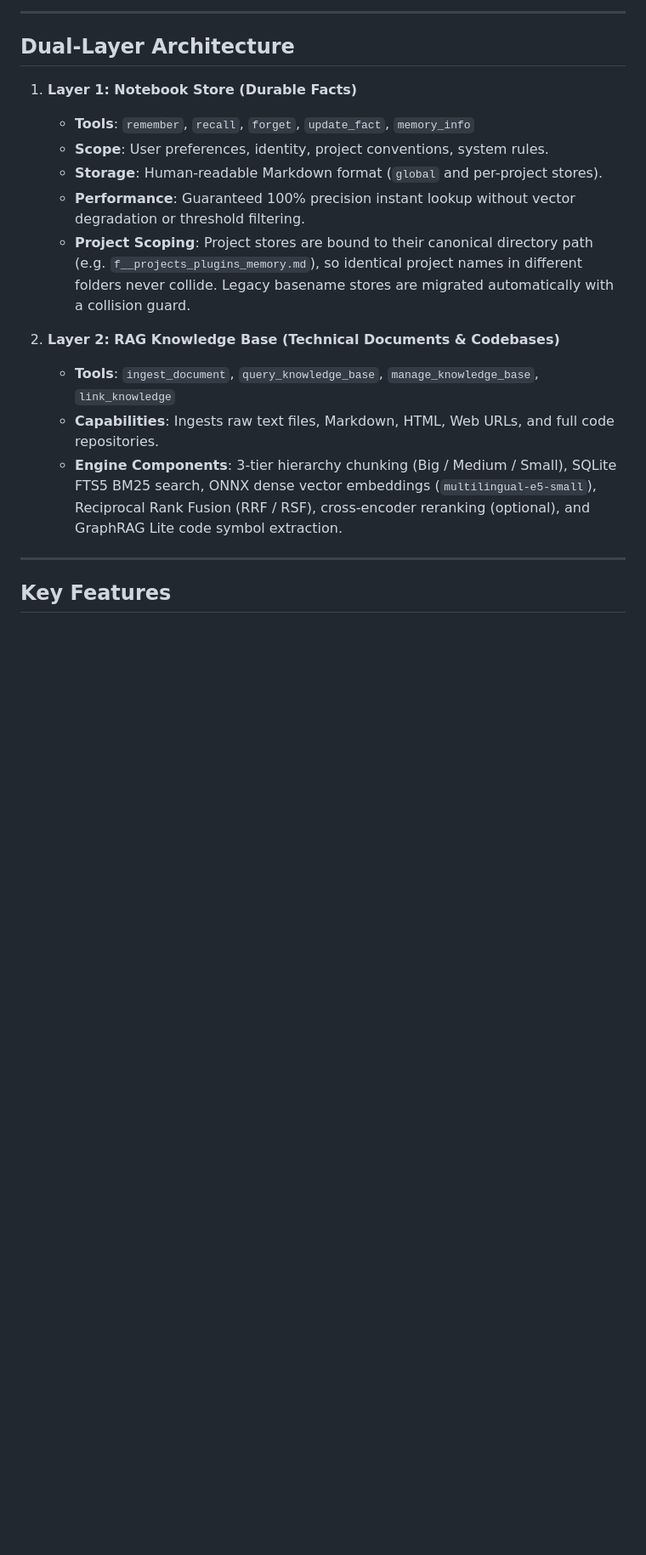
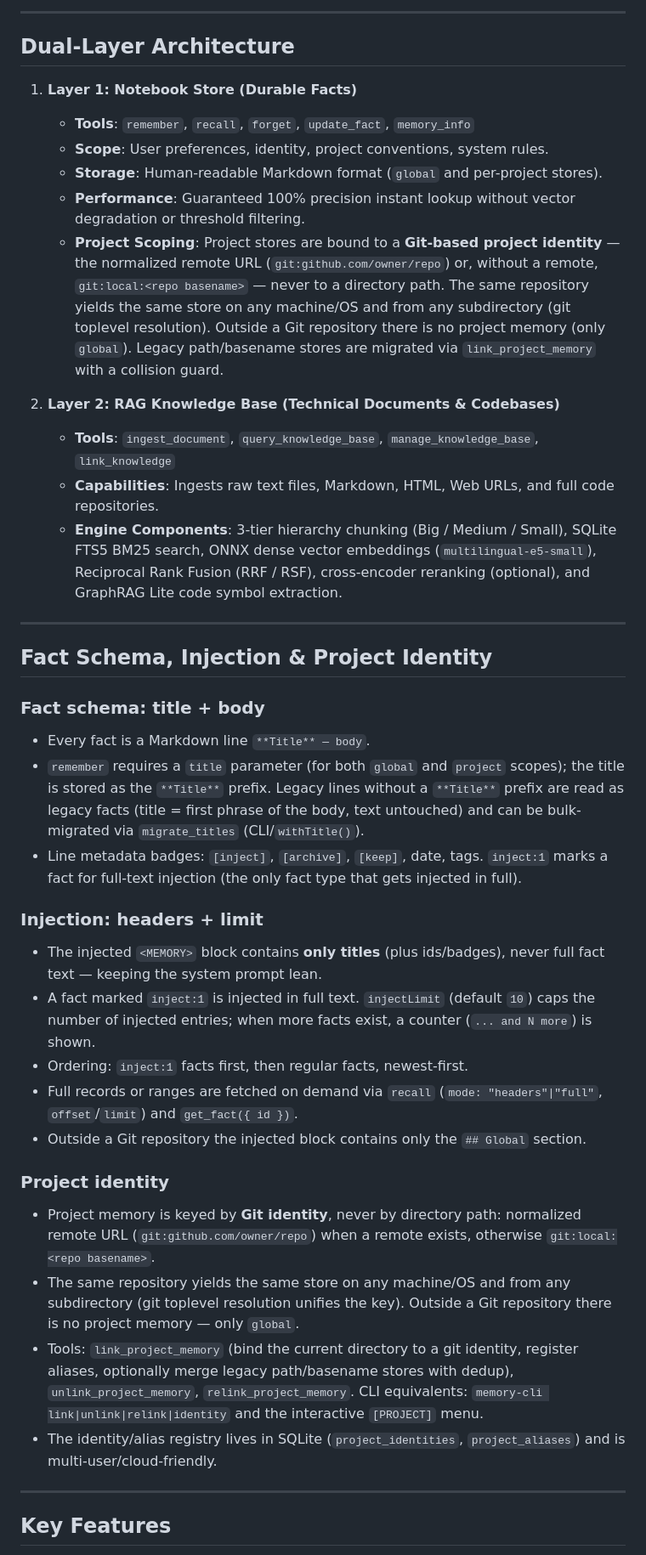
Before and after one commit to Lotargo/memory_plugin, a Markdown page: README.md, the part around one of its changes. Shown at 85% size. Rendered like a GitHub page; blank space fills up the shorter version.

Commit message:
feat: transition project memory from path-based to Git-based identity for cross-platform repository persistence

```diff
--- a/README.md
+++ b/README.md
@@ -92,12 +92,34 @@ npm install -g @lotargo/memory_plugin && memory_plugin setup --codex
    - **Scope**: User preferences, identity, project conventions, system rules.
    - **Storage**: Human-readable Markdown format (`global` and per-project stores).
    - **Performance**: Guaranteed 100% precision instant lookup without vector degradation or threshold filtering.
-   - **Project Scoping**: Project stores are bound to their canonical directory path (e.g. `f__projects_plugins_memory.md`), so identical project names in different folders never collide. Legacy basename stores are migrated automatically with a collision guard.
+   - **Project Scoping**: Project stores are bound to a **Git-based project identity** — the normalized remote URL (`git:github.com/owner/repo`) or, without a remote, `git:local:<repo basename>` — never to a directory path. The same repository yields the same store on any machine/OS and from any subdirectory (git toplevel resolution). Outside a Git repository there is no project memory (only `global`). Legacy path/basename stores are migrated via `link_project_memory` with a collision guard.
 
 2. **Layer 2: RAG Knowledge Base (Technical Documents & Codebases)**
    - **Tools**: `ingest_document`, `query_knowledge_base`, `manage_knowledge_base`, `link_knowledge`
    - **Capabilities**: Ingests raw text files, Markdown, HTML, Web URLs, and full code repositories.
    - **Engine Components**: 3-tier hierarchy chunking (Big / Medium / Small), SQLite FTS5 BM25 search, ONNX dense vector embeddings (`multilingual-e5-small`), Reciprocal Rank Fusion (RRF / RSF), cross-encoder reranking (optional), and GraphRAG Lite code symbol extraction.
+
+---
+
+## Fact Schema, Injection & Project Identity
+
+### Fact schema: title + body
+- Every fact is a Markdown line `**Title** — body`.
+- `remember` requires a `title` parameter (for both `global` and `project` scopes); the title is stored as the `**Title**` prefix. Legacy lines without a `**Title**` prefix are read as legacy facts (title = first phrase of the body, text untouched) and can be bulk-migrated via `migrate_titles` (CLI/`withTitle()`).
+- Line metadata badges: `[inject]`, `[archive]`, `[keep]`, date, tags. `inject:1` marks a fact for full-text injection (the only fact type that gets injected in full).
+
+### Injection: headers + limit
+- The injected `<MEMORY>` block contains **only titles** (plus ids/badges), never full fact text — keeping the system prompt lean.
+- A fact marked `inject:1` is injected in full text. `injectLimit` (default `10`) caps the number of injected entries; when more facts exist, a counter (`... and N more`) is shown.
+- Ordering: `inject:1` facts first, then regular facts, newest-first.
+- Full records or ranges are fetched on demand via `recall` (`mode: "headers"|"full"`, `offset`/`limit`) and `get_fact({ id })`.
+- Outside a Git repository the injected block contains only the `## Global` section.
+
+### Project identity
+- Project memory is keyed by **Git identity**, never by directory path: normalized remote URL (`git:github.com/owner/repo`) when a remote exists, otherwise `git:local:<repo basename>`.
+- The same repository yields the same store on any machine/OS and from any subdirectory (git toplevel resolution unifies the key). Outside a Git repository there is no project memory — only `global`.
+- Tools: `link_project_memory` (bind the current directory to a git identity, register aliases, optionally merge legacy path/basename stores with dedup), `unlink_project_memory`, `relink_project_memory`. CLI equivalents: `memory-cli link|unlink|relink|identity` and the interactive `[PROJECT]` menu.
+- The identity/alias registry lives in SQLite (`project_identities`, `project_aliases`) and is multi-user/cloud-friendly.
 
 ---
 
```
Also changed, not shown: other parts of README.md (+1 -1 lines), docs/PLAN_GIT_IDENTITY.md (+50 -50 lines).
---
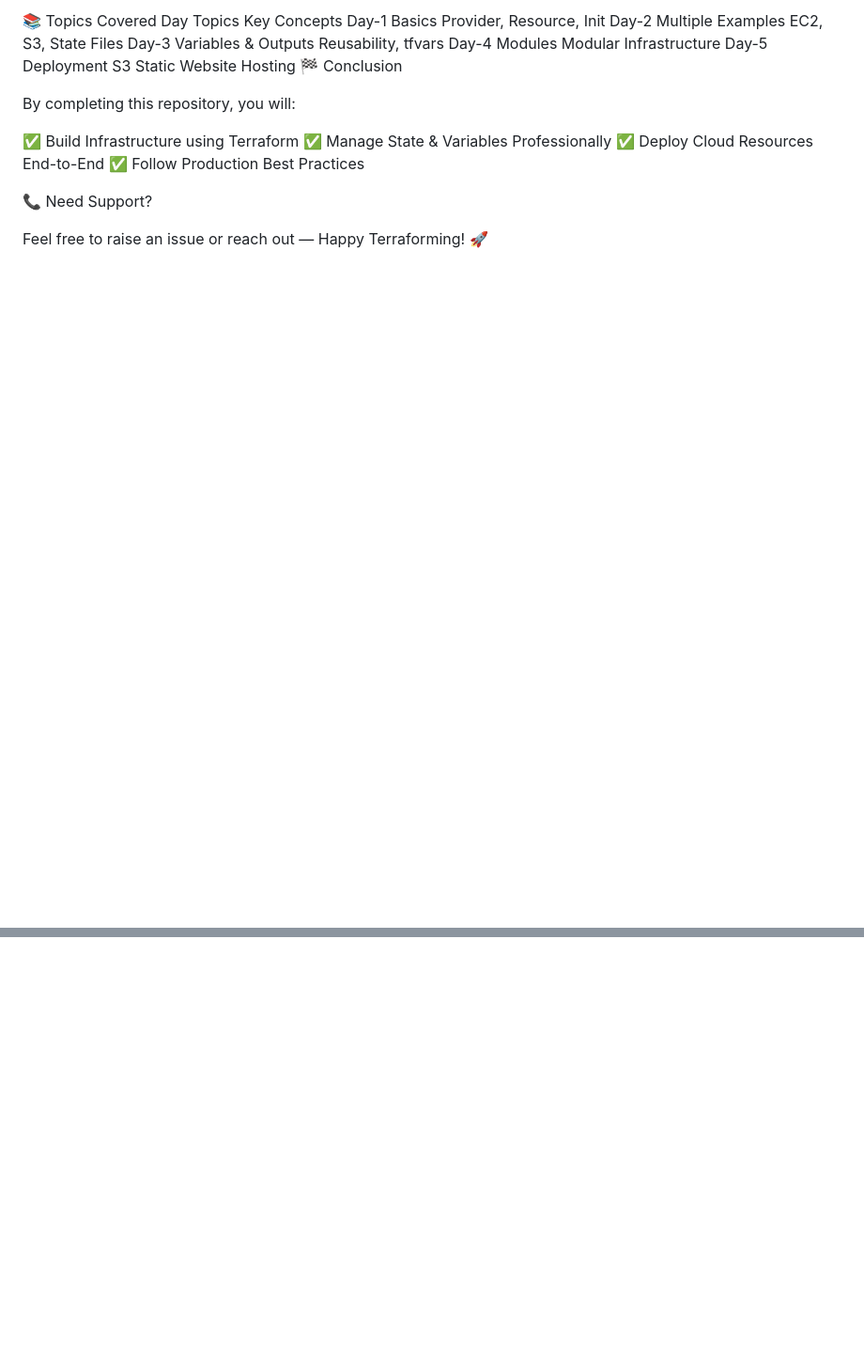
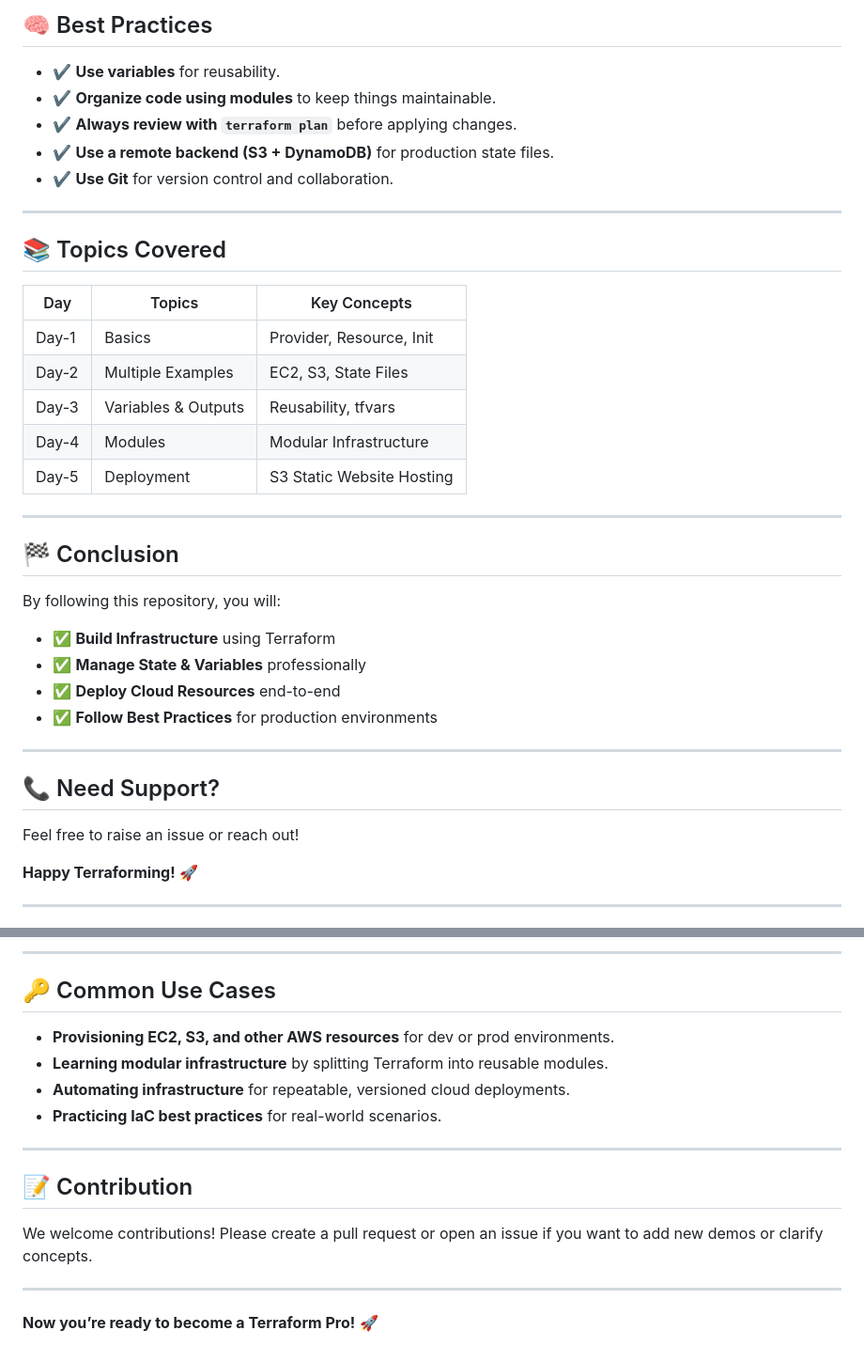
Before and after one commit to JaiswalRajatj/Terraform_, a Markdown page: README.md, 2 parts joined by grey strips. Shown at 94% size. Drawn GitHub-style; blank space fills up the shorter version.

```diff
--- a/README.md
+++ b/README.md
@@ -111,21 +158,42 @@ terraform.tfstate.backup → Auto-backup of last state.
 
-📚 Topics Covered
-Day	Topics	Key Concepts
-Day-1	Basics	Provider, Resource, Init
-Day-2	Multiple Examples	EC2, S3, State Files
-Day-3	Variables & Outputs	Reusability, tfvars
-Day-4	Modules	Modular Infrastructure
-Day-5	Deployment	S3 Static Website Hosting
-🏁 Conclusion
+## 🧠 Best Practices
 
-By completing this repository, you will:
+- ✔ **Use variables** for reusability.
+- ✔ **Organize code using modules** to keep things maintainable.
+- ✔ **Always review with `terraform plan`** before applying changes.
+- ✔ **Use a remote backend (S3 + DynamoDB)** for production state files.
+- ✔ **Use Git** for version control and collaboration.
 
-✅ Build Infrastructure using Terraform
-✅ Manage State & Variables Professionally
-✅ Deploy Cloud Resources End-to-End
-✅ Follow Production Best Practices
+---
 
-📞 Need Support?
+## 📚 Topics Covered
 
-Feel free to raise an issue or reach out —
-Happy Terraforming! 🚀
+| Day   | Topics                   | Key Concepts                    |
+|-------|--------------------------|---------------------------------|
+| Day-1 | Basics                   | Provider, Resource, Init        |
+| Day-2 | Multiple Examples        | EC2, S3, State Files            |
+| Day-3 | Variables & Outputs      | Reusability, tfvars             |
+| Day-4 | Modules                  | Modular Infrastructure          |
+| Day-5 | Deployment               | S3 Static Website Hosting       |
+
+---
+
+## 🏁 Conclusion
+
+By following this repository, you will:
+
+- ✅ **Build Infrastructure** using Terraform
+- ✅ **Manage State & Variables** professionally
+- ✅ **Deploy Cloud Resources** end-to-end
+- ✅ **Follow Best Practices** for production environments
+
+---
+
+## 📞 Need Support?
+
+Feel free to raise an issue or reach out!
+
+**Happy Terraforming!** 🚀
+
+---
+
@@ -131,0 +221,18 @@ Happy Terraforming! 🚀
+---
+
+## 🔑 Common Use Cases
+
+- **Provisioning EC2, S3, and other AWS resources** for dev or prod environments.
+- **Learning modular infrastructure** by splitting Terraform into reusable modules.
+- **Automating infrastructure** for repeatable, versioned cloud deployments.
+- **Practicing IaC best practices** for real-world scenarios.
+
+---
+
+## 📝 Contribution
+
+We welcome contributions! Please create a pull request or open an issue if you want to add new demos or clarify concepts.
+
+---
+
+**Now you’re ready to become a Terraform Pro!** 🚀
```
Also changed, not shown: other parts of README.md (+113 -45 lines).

§ TASK TO CARRY OUT
Find and copy each line above holding "Topics".

§ COMPLETED TASK
-📚 Topics Covered
-Day	Topics	Key Concepts
+## 📚 Topics Covered
+| Day   | Topics                   | Key Concepts                    |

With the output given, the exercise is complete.